— Exercise details —
Every record below needs to be written out exactly, apart from the pictures.

— Record set —

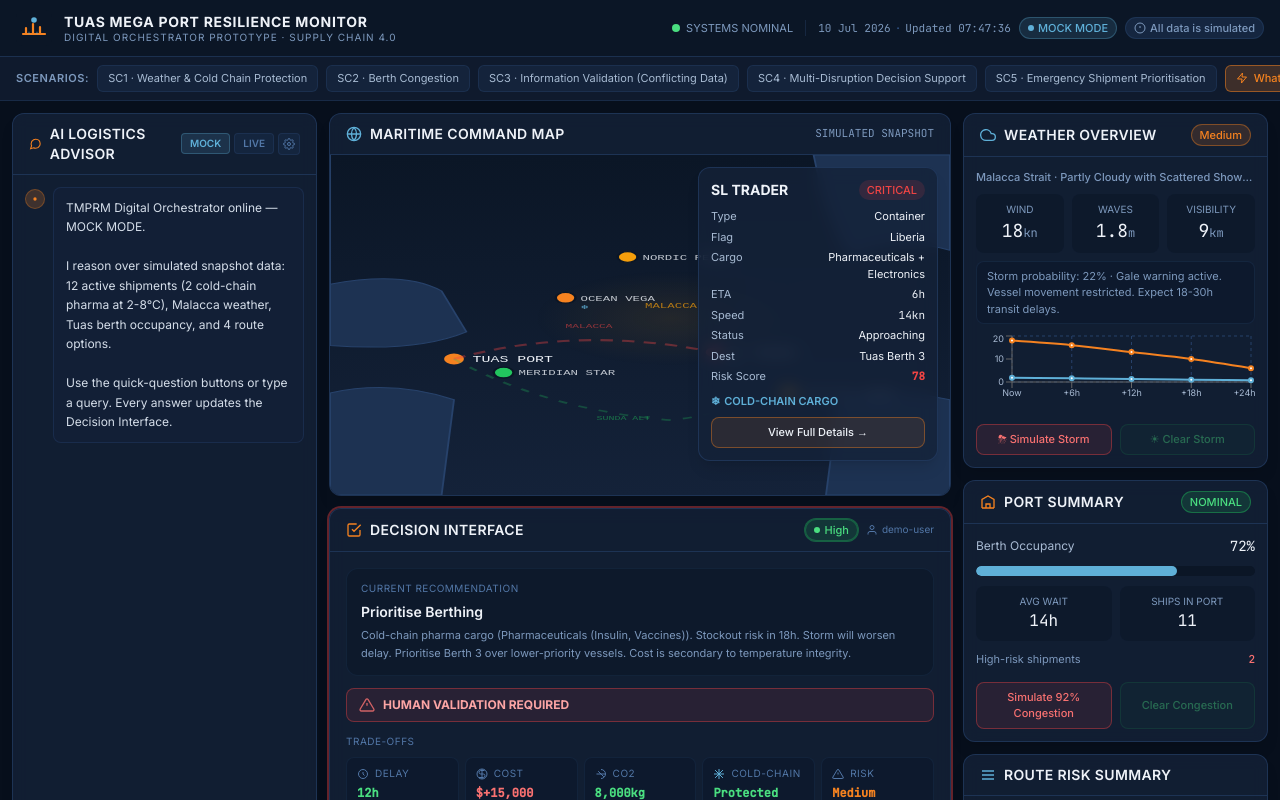
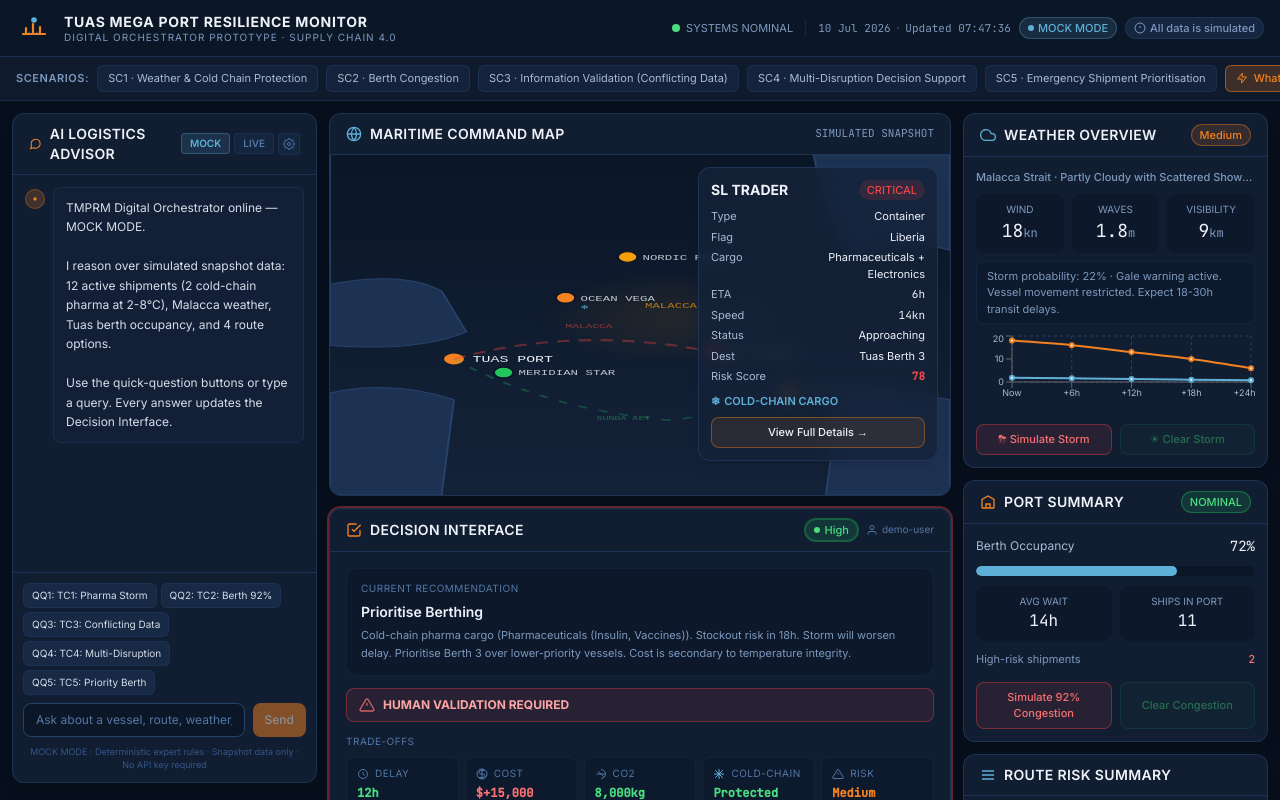
Before and after one commit to unaisah-a/Tuas-Mega-Port-Resilience-Monitor-2, a React (Vite) app: page / in a window 1280 px wide. Shown: the top 800 px of the page. Built offline with nearby package versions, Linux system fonts and the light colour scheme.

Commit message:
Fix chat card height and scrolling

```diff
--- a/src/components/ChatAdvisor.jsx
+++ b/src/components/ChatAdvisor.jsx
@@ -295,7 +295,7 @@ const ChatAdvisor = forwardRef(function ChatAdvisor({
   }
 
   return (
-    <div className="card flex flex-col" style={{ flex: 1, minHeight: 0 }}>
+    <div className="card flex flex-col" style={{ height: 'calc(100vh - 130px)', minHeight: '400px', overflow: 'hidden' }}>
       {/* Header */}
       <div className="card-header shrink-0">
         <div className="flex items-center gap-2">
```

— Finished task —
Before and after one commit to unaisah-a/Tuas-Mega-Port-Resilience-Monitor-2, a React (Vite) app: page / in a window 1280 px wide. Shown: the top 800 px of the page. Built offline with nearby package versions, Linux system fonts and the light colour scheme.

Commit message:
Fix chat card height and scrolling

```diff
--- a/src/components/ChatAdvisor.jsx
+++ b/src/components/ChatAdvisor.jsx
@@ -295,7 +295,7 @@ const ChatAdvisor = forwardRef(function ChatAdvisor({
   }
 
   return (
-    <div className="card flex flex-col" style={{ flex: 1, minHeight: 0 }}>
+    <div className="card flex flex-col" style={{ height: 'calc(100vh - 130px)', minHeight: '400px', overflow: 'hidden' }}>
       {/* Header */}
       <div className="card-header shrink-0">
         <div className="flex items-center gap-2">
```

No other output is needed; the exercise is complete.